Are e-wallets convenient or caution-worthy?
The demonetization exercise carried out late last year has resulted in a rise in individuals and businesses adopting digital technology, particularly e-wallets, for transactions. While this is a welcome move, one must also understand that the technologies and business models backing e-wallets are fairly nascent in India, thereby exposing customers to potential fraud risks, including the following:
- Phishing Frauds – Fraudsters may use phone calls, SMS messages, or email to trick users into divulging their PINs or other personal information that may result in embezzlement of virtual money from the wallet.
- Intrusion/Cyber Attack – Fraudsters may hack into the mobile money platform and manipulate wallets to their gain.
- Unauthorized SIM Swap – A fraudster may attempt to take over someone else’s mobile wallet account by pretending to be that person using false identity documents. Once they assume the other person’s identity, they can swap SIM cards and obtain full access to funds.
- Fake KYC – Customers can furnish fake KYC documents to gain access to premium wallets that allow higher transaction values (transfer and cash out). This may help facilitate money laundering.
- Commission Frauds by Agents – Mobile money agents may try to earn more commissions by breaking up legitimate customer transactions into smaller ones resulting in higher transaction volumes. Agents may also introduce fake accounts to gain higher registration commissions.
- Benefits through Misconduct – Regular customers may discover product or application flaws that can provide benefits to them in a specific scenario and can repeatedly simulate the same scenarios to exploit these limitations. For example, transaction failures for specific scenarios resulting in the wallet/account getting credited without corresponding debit from the other side, etc.

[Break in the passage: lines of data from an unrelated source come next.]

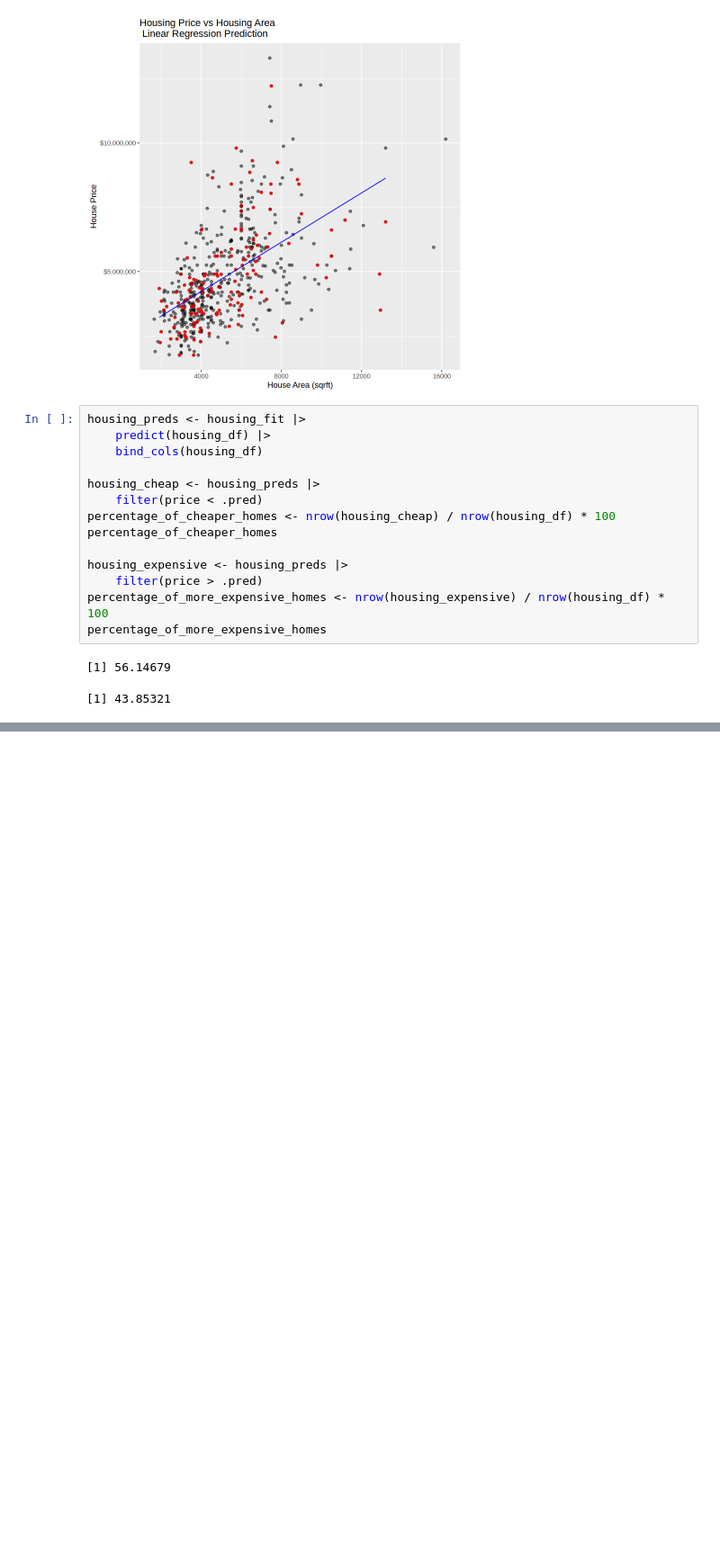
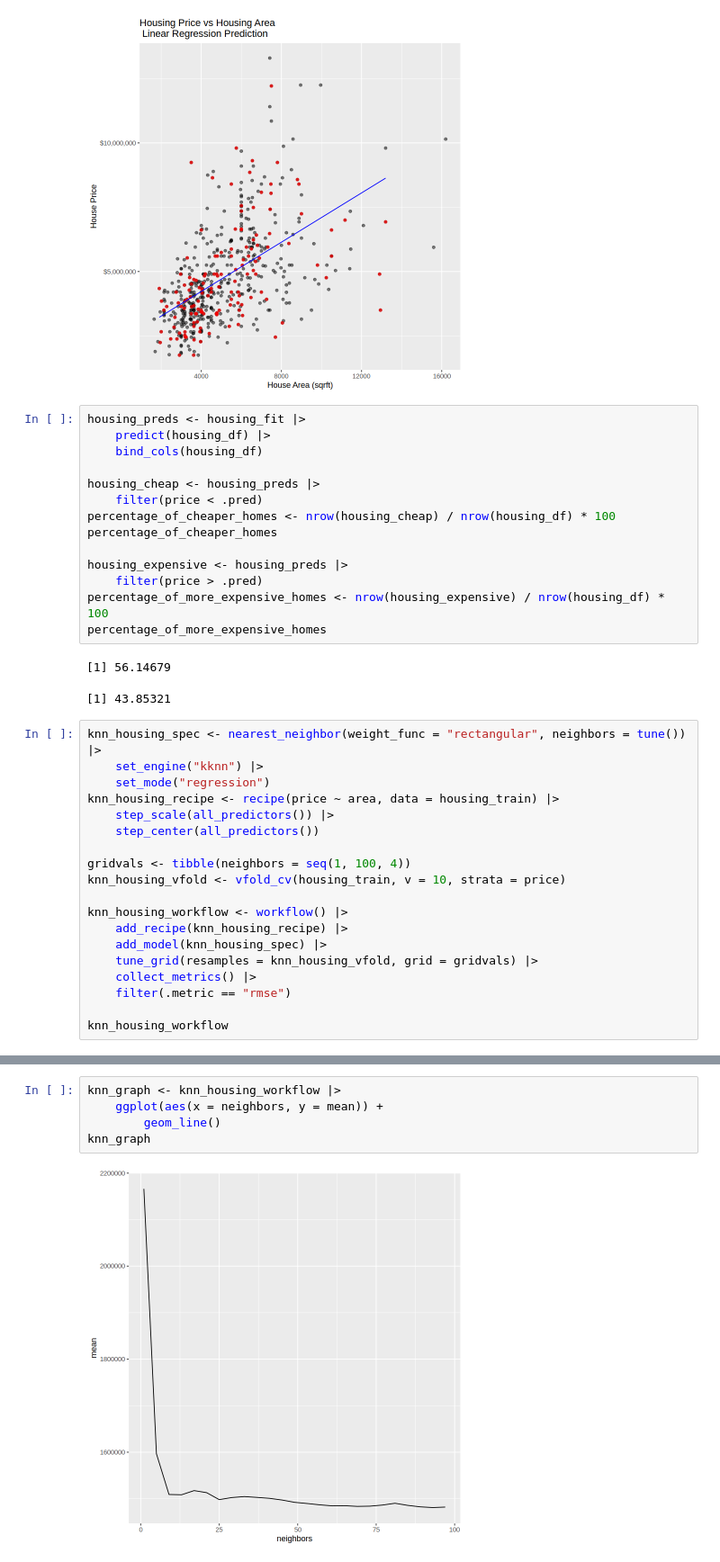
Before and after one commit to chwu01/DSCI-Group-Project, a Jupyter notebook: linear regression.ipynb, the cells around one changed output, grey strips where cells are left out. Shown at 90% size. Drawn from its saved outputs; the diff is of its cells as text; blank space fills up the shorter version.

Commit message:
Knn Visualizataion in linear regression notebook (Temporary)

```diff
--- a/linear regression.ipynb
+++ b/linear regression.ipynb
@@ -98,3 +107,22 @@ percentage_of_more_expensive_homes
 # %% [output]
 [1] 56.14679
 [1] 43.85321
+# %%
+knn_housing_spec <- nearest_neighbor(weight_func = "rectangular", neighbors = tune()) |>
+    set_engine("kknn") |>
+    set_mode("regression")
+knn_housing_recipe <- recipe(price ~ area, data = housing_train) |>
+    step_scale(all_predictors()) |>
+    step_center(all_predictors())
+
+gridvals <- tibble(neighbors = seq(1, 100, 4))
+knn_housing_vfold <- vfold_cv(housing_train, v = 10, strata = price)
+
+knn_housing_workflow <- workflow() |>
+    add_recipe(knn_housing_recipe) |>
+    add_model(knn_housing_spec) |>
+    tune_grid(resamples = knn_housing_vfold, grid = gridvals) |>
+    collect_metrics() |>
+    filter(.metric == "rmse")
+
+knn_housing_workflow
@@ -100,0 +149,7 @@ percentage_of_more_expensive_homes
+# %%
+knn_graph <- knn_housing_workflow |>
+    ggplot(aes(x = neighbors, y = mean)) +
+        geom_line()
+knn_graph
+# %% [output]
+[figure, added]
```
Also changed, not shown: parts of 6 cells of this notebook.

You may read more about emerging risks in the mobile money industry here.
The root causes of most of these possible incidents arise from internal control failures around governance, IT and continuous monitoring, thereby highlighting the need for regular fraud risk review and monitoring.
With the mobile payments industry being largely at a nascent stage in India, the ultimate surge in mobile platform adoption rates may be accompanied by a spate of fraud risks. Organizations therefore need to look at adopting fraud control measures, while also educating users about adequate precautions to remain safe.
A longer version of this write-up was contributed to the Forbes Online magazine and can be read here.
If you have any comments or would like to share your views, please write to us at email@example.com or on Twitter by following @deloitteindia.
Authored by: KV Karthik, Partner, Deloitte India and Arjun Rajagopalan, Director, Deloitte India